““It is safe to go [shopping]… we have always been an economy that is driven by consumption… driven by services and the numbers of people employed in these sectors are huge whether it’s in retail or in hospitality, there are millions and millions of people who work in these sectors.”

Britain has kept the two-metre rule when the World Health Organisation says one metre is a safe distance.

The risk of catching the virus at one metre is 2.6 per cent, compared with 1.3 per cent at two metres. But this can be cut dramatically by other measures such as wearing face masks or taking regular breaks.

Scientists have drawn up a list of imaginative new ways to make it safer for people to work or socialise within one metre of each other.

Mr Johnson has also been spurred by grim predictions of firms going to the wall with millions of job losses under current guidelines.

The move could be timed for when the hospitality trade reopens in July.

Mr Johnson is expected to make the cut conditional on a continued fall in the infection rate and bosses agreeing to alternative regulations.

Tory MPs and ministers have warned only a third of pubs, restaurants and cafes will open for business if the two-metre rule stays in place.

Last month former Tory leader Iain Duncan Smith claimed Britain needed to slash the distance people must be apart to get the nation back in work.

The prominent backbencher warned unemployment depends on how quickly the economy starts back up again.

He said: “We need to get that moving as quick as possible and I’ve certainly been arguing that for some weeks now.

“We’re the only country certainly in Europe that I know of that uses the two-metre rule.

“I think when it comes to the hospitality sector, I think we do need to look at it very carefully.

“So we do need to look at how they manage that process and give them some flexibility.”

Current Government guidance says you must be two metres away from anyone not in your household.

The World Health Organisation recommends at least one metre, which is the rule followed in Spain, Italy, Austria, Finland, Sweden and Norway.

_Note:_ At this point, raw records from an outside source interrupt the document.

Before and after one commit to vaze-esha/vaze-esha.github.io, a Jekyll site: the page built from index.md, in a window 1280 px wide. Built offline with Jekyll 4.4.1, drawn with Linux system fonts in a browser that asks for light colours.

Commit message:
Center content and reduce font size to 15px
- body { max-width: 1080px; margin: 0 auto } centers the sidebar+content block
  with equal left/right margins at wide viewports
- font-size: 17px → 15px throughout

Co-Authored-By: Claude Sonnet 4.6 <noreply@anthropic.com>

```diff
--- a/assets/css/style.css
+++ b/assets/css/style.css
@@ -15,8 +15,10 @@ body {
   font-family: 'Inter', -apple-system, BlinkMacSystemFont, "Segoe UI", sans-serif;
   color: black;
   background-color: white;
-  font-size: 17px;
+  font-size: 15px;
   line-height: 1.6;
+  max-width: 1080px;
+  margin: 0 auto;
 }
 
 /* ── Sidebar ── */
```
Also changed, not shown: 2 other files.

In Germany, Poland and the Netherlands the distance is 1.5 metres, with just the UK, Switzerland and US staying two metres apart.